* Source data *
####################
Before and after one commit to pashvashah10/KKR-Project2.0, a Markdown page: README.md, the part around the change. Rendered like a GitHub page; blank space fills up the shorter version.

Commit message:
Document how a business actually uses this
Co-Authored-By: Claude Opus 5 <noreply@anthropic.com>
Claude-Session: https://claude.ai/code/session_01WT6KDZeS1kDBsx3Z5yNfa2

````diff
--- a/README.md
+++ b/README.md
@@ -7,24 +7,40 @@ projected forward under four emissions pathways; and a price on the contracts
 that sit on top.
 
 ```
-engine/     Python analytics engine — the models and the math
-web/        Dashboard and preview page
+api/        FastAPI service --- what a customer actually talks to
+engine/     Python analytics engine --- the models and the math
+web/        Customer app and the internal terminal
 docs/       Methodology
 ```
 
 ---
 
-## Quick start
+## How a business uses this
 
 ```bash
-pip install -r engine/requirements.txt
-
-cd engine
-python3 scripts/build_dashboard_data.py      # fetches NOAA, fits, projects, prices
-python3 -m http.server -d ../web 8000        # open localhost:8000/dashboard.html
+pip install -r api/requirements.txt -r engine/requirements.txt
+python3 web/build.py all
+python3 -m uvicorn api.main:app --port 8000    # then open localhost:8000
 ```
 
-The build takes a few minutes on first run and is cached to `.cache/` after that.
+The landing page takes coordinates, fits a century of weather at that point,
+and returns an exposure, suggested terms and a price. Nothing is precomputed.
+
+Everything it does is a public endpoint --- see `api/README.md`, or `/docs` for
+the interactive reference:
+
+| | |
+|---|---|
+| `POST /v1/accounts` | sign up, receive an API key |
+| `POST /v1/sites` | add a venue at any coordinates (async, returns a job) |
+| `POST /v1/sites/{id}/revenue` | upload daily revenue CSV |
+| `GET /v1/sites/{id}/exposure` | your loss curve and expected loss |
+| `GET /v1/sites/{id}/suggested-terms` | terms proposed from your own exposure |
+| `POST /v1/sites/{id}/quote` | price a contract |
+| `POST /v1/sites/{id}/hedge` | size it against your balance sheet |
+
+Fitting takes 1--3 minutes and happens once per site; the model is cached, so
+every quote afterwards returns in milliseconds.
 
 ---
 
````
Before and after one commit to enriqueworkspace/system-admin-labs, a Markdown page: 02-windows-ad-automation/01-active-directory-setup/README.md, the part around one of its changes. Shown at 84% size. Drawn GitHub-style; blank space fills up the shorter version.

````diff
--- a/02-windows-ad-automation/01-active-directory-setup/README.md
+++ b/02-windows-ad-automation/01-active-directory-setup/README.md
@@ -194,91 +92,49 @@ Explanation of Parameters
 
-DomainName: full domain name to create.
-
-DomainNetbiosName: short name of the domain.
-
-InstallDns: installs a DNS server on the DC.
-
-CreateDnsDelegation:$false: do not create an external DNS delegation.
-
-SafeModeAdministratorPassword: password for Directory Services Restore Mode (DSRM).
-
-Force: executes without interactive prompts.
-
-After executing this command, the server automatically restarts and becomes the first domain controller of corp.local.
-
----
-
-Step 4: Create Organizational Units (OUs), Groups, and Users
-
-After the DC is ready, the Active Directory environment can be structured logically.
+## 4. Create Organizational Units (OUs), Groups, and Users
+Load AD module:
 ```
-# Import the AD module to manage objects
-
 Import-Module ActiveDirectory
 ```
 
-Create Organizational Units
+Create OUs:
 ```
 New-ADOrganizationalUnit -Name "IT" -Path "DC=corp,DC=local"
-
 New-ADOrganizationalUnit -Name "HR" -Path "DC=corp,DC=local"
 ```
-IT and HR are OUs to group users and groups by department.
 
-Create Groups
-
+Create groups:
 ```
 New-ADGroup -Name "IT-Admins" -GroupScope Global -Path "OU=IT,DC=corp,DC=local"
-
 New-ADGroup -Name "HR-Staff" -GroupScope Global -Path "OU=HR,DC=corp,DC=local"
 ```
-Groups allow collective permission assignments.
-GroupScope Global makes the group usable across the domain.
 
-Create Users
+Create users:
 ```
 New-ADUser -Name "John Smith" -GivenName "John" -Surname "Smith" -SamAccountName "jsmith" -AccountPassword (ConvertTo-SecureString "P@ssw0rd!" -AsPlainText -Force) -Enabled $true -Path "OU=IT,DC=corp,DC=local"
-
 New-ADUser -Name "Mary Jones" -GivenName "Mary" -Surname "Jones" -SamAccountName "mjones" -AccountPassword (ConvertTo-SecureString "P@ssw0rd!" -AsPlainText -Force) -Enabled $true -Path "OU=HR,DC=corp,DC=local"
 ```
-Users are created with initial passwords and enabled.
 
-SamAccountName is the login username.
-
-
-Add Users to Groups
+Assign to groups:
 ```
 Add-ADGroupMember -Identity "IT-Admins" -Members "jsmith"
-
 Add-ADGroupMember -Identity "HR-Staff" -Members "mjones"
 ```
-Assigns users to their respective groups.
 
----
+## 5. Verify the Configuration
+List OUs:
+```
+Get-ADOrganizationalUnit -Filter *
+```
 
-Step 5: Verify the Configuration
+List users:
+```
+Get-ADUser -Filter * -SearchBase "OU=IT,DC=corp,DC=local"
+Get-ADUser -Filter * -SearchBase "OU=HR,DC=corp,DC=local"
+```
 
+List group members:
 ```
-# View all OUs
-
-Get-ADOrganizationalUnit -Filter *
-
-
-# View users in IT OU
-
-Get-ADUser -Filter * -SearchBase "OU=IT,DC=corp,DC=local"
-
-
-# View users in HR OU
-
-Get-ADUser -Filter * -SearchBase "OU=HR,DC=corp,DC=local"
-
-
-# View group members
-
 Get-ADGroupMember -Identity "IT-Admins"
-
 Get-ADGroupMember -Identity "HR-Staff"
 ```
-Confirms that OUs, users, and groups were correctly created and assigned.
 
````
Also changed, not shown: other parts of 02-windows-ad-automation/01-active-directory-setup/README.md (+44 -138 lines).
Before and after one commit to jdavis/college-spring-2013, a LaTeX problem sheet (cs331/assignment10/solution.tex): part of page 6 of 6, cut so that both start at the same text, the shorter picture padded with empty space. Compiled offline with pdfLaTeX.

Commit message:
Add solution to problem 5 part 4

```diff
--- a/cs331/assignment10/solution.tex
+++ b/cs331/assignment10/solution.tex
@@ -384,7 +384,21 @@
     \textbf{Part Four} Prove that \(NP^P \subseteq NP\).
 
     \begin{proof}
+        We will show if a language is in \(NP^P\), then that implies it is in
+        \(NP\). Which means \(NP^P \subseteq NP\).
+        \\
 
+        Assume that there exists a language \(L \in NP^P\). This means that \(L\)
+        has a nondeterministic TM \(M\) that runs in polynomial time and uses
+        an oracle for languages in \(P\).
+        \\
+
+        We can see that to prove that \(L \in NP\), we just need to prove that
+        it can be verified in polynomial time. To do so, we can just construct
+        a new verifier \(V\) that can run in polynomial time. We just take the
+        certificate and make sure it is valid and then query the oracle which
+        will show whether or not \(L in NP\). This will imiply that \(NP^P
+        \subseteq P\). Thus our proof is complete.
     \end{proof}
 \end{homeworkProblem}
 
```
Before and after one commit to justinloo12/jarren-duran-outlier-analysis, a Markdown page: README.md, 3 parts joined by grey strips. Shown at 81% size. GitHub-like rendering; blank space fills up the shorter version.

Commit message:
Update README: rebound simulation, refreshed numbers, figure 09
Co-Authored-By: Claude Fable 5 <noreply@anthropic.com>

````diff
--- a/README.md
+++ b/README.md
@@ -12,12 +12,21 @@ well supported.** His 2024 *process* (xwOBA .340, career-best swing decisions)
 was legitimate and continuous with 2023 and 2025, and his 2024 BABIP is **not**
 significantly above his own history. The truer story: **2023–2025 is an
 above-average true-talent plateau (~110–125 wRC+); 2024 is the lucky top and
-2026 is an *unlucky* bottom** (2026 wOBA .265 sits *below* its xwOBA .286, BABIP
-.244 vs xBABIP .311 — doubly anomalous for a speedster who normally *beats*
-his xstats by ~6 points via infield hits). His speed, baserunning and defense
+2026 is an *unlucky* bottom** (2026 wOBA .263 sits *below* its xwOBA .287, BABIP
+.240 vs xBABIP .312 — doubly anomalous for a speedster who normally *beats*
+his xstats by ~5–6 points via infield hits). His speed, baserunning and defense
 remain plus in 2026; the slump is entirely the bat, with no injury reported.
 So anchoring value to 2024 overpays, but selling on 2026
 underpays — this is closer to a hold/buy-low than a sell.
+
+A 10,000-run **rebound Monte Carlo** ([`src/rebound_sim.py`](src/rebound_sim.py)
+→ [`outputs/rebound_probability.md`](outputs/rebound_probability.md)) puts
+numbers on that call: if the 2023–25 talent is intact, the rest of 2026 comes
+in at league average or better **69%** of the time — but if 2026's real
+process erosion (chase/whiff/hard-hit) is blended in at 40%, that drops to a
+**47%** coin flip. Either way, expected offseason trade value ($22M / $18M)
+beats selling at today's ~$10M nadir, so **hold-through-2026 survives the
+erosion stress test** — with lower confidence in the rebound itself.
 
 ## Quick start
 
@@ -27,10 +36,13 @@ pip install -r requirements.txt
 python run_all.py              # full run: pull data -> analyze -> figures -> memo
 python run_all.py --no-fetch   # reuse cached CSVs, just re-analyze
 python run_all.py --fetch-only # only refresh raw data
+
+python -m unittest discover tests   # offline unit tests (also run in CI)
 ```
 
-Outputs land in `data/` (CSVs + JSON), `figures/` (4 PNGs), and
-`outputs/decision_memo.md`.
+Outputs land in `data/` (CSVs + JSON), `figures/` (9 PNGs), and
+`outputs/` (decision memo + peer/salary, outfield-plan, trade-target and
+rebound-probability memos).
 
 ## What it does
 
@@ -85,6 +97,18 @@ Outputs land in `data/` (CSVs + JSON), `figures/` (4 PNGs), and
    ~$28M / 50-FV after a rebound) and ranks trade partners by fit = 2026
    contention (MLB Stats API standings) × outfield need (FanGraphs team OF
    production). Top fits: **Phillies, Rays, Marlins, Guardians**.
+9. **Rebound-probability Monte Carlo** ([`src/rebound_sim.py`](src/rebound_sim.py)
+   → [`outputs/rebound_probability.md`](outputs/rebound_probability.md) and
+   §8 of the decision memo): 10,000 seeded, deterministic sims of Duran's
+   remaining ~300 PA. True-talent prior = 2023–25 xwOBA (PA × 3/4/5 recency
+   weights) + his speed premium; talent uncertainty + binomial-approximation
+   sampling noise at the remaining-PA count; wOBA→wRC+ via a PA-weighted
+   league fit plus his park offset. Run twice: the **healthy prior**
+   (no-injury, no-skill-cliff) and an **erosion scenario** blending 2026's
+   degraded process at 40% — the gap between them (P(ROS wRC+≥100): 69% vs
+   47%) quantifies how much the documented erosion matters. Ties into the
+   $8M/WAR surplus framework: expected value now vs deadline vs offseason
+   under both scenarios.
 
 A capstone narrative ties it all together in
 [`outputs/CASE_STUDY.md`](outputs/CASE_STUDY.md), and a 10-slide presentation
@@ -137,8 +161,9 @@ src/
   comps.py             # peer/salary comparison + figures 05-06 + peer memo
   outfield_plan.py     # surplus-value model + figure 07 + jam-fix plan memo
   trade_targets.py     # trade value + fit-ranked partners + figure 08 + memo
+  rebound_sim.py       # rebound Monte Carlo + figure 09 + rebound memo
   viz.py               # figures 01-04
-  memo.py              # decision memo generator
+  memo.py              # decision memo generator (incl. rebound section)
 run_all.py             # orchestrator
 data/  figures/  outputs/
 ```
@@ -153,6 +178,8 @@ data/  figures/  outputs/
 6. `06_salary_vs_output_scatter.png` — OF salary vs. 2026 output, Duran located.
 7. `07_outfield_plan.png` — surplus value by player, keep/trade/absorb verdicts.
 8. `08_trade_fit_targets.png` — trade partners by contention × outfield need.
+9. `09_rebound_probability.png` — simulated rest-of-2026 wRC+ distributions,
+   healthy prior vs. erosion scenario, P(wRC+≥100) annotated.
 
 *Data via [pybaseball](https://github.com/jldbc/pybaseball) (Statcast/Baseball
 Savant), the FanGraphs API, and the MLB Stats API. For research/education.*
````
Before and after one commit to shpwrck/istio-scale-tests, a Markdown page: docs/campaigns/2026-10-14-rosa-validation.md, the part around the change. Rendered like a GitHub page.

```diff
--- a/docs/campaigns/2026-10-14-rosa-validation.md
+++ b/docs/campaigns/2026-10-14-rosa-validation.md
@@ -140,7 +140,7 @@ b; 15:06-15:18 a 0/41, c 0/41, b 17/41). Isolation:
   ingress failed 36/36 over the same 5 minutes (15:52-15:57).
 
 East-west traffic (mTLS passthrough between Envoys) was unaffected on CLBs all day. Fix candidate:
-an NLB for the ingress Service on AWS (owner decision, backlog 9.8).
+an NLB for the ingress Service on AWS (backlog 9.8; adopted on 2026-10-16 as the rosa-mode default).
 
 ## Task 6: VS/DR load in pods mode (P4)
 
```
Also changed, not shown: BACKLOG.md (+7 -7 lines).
####################
* To do *
Using the entries above, return each line that includes the word "page".

* Answer space *
Before and after one commit to pashvashah10/KKR-Project2.0, a Markdown page: README.md, the part around the change. Rendered like a GitHub page; blank space fills up the shorter version.
-web/        Dashboard and preview page
+The landing page takes coordinates, fits a century of weather at that point,
Before and after one commit to enriqueworkspace/system-admin-labs, a Markdown page: 02-windows-ad-automation/01-active-directory-setup/README.md, the part around one of its changes. Shown at 84% size. Drawn GitHub-style; blank space fills up the shorter version.
Before and after one commit to jdavis/college-spring-2013, a LaTeX problem sheet (cs331/assignment10/solution.tex): part of page 6 of 6, cut so that both start at the same text, the shorter picture padded with empty space. Compiled offline with pdfLaTeX.
Before and after one commit to justinloo12/jarren-duran-outlier-analysis, a Markdown page: README.md, 3 parts joined by grey strips. Shown at 81% size. GitHub-like rendering; blank space fills up the shorter version.
Before and after one commit to shpwrck/istio-scale-tests, a Markdown page: docs/campaigns/2026-10-14-rosa-validation.md, the part around the change. Rendered like a GitHub page.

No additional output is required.